For people who have never been at The Goodwood Festival of Speed it is difficult to make a proper imagination of this unique event. Lord March is the owner of a big castle and a big, very big piece of land. Extensive lawns and numerous chestnut trees form a typically English lush atmosphere.
But Lord March is a racing enthusiast. And he is dedicated so much that, once a year, he opens the gates of his manor to more than a hundred of thousand racing fans. He offers them an unforgettable weekend full of top quality, international, historic motor racing spectacle, including Red Arrows air display and all.
In 1997 I was one of the visitors. The weather constantly changed from sunshine to torrential rain. Within one day the immaculate mowed lawns turned into a mass of mud. No problem with Lord March. Following years more Festivals of Speed would take place again. A remarkable man.
Goodwood House and itís nice surroundings.

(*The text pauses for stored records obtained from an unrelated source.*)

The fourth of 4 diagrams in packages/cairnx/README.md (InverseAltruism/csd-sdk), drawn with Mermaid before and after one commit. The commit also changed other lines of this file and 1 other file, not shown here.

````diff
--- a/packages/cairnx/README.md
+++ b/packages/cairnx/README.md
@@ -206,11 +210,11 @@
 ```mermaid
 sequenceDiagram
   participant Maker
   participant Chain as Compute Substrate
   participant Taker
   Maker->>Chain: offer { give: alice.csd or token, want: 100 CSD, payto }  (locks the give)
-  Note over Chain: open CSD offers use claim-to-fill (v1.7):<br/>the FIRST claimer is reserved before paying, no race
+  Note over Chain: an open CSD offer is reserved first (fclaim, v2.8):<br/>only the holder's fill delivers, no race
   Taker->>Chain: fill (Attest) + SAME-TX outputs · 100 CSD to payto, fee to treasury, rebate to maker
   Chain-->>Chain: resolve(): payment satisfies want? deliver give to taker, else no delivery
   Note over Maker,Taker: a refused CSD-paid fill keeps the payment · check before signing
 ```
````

Pinnacle of the event is the tarmac road on the estate that, with a little goodwill, could be described as a hill climb. One by one hundreds of precious racing cars and motor bikes run between old fashioned rows of hay bales. Driven by their owners (Pink Floyd drummer Nick Mason for example) and often by top line drivers from past and present. At Goodwood you are likely to meet all time heroes like Jack Brabham, Chris Amon, John Surtees, Jackie Steward, Stirling Moss, Tony Brooks, Richard Attwood and Damon Hill driving Brabhams, Matras, Ford GTs, Vanwalls, Aston Martins, Jaguar D-types etc. You can go where ever you want (except between the hay bales and into the castle of course), touch the cars in the paddock, talk to the stars: incredible. You have to be there to believe it. Check http://www.goodwood.co.uk for more details.
As I said, in 1997 I travelled to the festival because Jim Hall would be there with a selection of his Chaparrals. The best chance to date to see them live! From Friday early in the morning until Sunday late in the evening I was at the estate and enjoyed one of the best weekends I could ever imagine. I met Jim Hall, his mechanic Troy Rogers and world champion Phil Hill. They had the 2A, the 2F and the 2J at their disposal. Also, Richard Falconer was present with his restored Chaparral 1.
Enjoy my pictorial report of the event. Since this is a Chaparral related website I wonít bore you too much with Porsche 917ís, Mercedes W 196ís and Indianapolis type Millers.
Letís start with the Chaparral 1, chassis #005, of Richard Falconer. It smoked like a Salmon.
2A in the paddock featuring the famous 66.
The 2F being serviced by Troy Rogers because the engine didnít fire up. The wing provided more than downforce as it was part of the improvised awning! Smart.
2F and some competitors under covers for the night. 2A with rain protection.
Veterans paying attention to the 2F: a spectator resembling journalist Dennis ĎJenksí Jenkinson and Phil Hill reunited with the car he drove during the 1967 season.
A bunch of former Chaparral competitors. From the left: a magnificent Cobra Daytona coupe, the impressive Scarab of Augie Pabst (who was present as well!) and a wild Grand Sport Corvette. WOW!
A trio of CanAm contenders: Chaparralís arch enemy McLaren, first CanAm champion Lola T70 and a Seventiesí UOP Shadow beast.
The man himself: Jim Hall explaining the wing to a sophisticated couple. Hallís helmet and jacket on the 2J and relaxed as he was during the weekend. Hall was voted ĎMan of the eventí that year.